● THE DATA
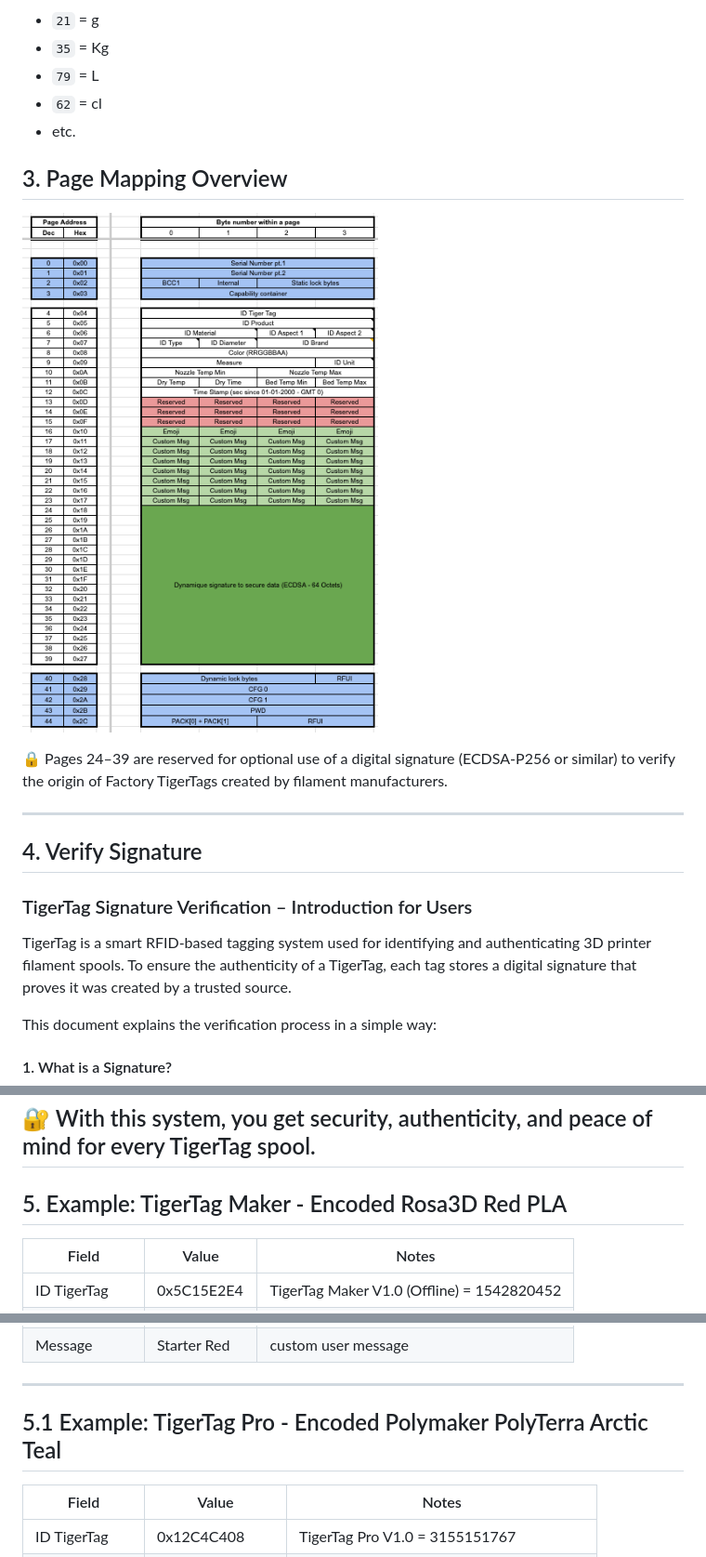
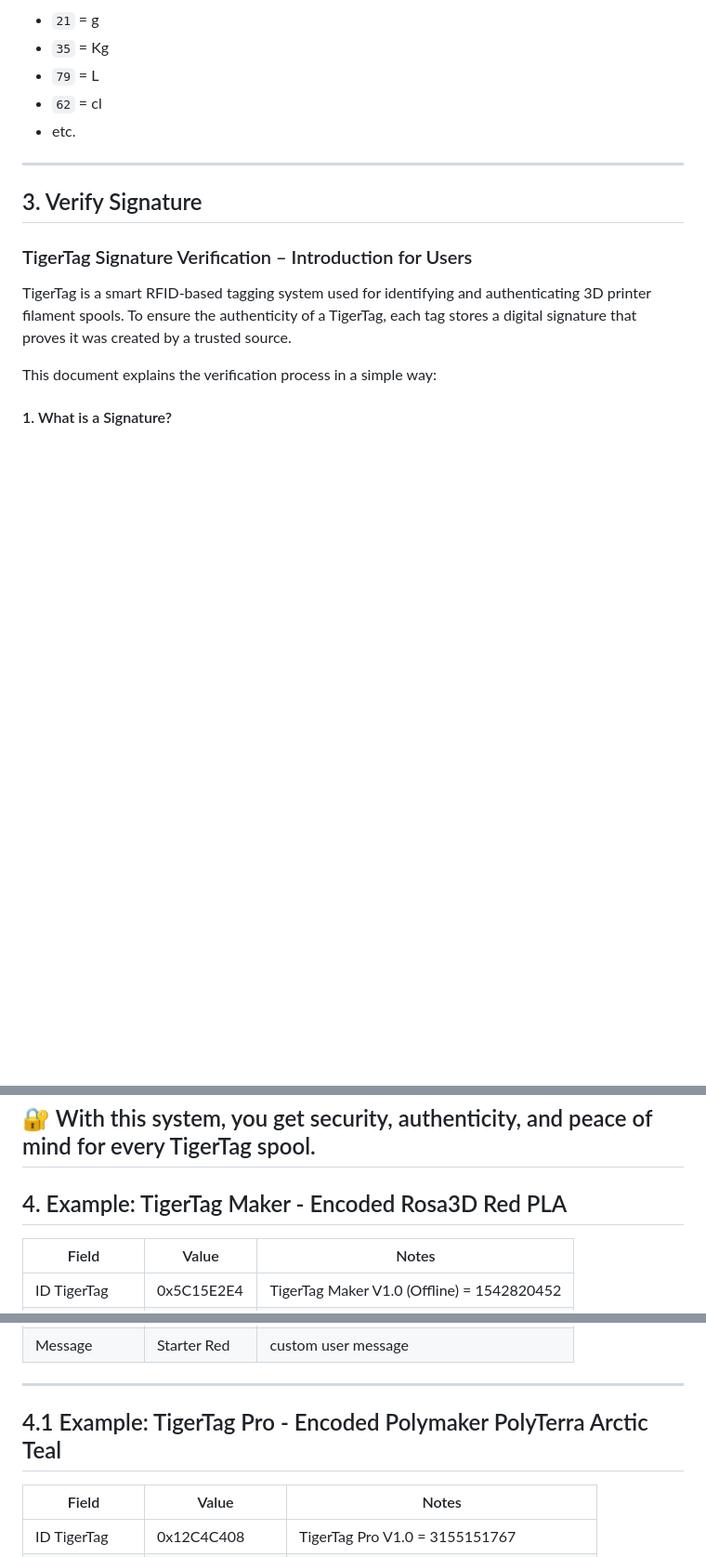
Before and after one commit to TigerTag-Project/TigerTag-RFID-Guide, a Markdown page: README.md, 3 parts joined by grey strips. Shown at 93% size. Drawn GitHub-style; pictures changed too: Images/TigerTag Mapping RFID NXP213.png; blank space fills up the shorter version.

```diff
--- a/README.md
+++ b/README.md
@@ -145,15 +152,10 @@ TigerTag uses the NTAG213 chip format with a total of 144 bytes of usable memory
 - etc.
 
 
-## 3. Page Mapping Overview
-
-![TigerTag Mapping Diagram](Images/TigerTag%20Mapping%20RFID%20NXP213.png)
-
-🔒 Pages 24–39 are reserved for optional use of a digital signature (ECDSA-P256 or similar) to verify the origin of Factory TigerTags created by filament manufacturers.
 
 ---
 
-## 4. Verify Signature
+## 3. Verify Signature
 
 ### TigerTag Signature Verification – Introduction for Users
 
@@ -204,7 +206,7 @@ Without signature verification, anyone could clone a tag. This process protects
 🔐 With this system, you get security, authenticity, and peace of mind for every TigerTag spool.
 ---
 
-## 5. Example: TigerTag Maker - Encoded Rosa3D Red PLA
+## 4. Example: TigerTag Maker - Encoded Rosa3D Red PLA
 
 | Field            | Value          | Notes                                      |
 | ---------------- | -------------- | ------------------------------------------ |
@@ -232,7 +234,7 @@ Without signature verification, anyone could clone a tag. This process protects
 
 ---
 
-## 5.1 Example: TigerTag Pro - Encoded Polymaker PolyTerra Arctic Teal
+## 4.1 Example: TigerTag Pro - Encoded Polymaker PolyTerra Arctic Teal
 
 | Field            | Value          | Notes                                         |
 | ---------------- | -------------- | --------------------------------------------- |
```
Also changed, not shown: other parts of README.md (+22 -10 lines), LICENSE.md (added, +13 -0 lines), LICENSE_COMMERCIAL.md (+22 -8 lines), 2 other files.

● WHAT YOU NEED TO DO
Each record above should be restated word for word. The pictures should not appear.

● RESPONSE AREA
Before and after one commit to TigerTag-Project/TigerTag-RFID-Guide, a Markdown page: README.md, 3 parts joined by grey strips. Shown at 93% size. Drawn GitHub-style; pictures changed too: Images/TigerTag Mapping RFID NXP213.png; blank space fills up the shorter version.

```diff
--- a/README.md
+++ b/README.md
@@ -145,15 +152,10 @@ TigerTag uses the NTAG213 chip format with a total of 144 bytes of usable memory
 - etc.
 
 
-## 3. Page Mapping Overview
-
-![TigerTag Mapping Diagram](Images/TigerTag%20Mapping%20RFID%20NXP213.png)
-
-🔒 Pages 24–39 are reserved for optional use of a digital signature (ECDSA-P256 or similar) to verify the origin of Factory TigerTags created by filament manufacturers.
 
 ---
 
-## 4. Verify Signature
+## 3. Verify Signature
 
 ### TigerTag Signature Verification – Introduction for Users
 
@@ -204,7 +206,7 @@ Without signature verification, anyone could clone a tag. This process protects
 🔐 With this system, you get security, authenticity, and peace of mind for every TigerTag spool.
 ---
 
-## 5. Example: TigerTag Maker - Encoded Rosa3D Red PLA
+## 4. Example: TigerTag Maker - Encoded Rosa3D Red PLA
 
 | Field            | Value          | Notes                                      |
 | ---------------- | -------------- | ------------------------------------------ |
@@ -232,7 +234,7 @@ Without signature verification, anyone could clone a tag. This process protects
 
 ---
 
-## 5.1 Example: TigerTag Pro - Encoded Polymaker PolyTerra Arctic Teal
+## 4.1 Example: TigerTag Pro - Encoded Polymaker PolyTerra Arctic Teal
 
 | Field            | Value          | Notes                                         |
 | ---------------- | -------------- | --------------------------------------------- |
```
Also changed, not shown: other parts of README.md (+22 -10 lines), LICENSE.md (added, +13 -0 lines), LICENSE_COMMERCIAL.md (+22 -8 lines), 2 other files.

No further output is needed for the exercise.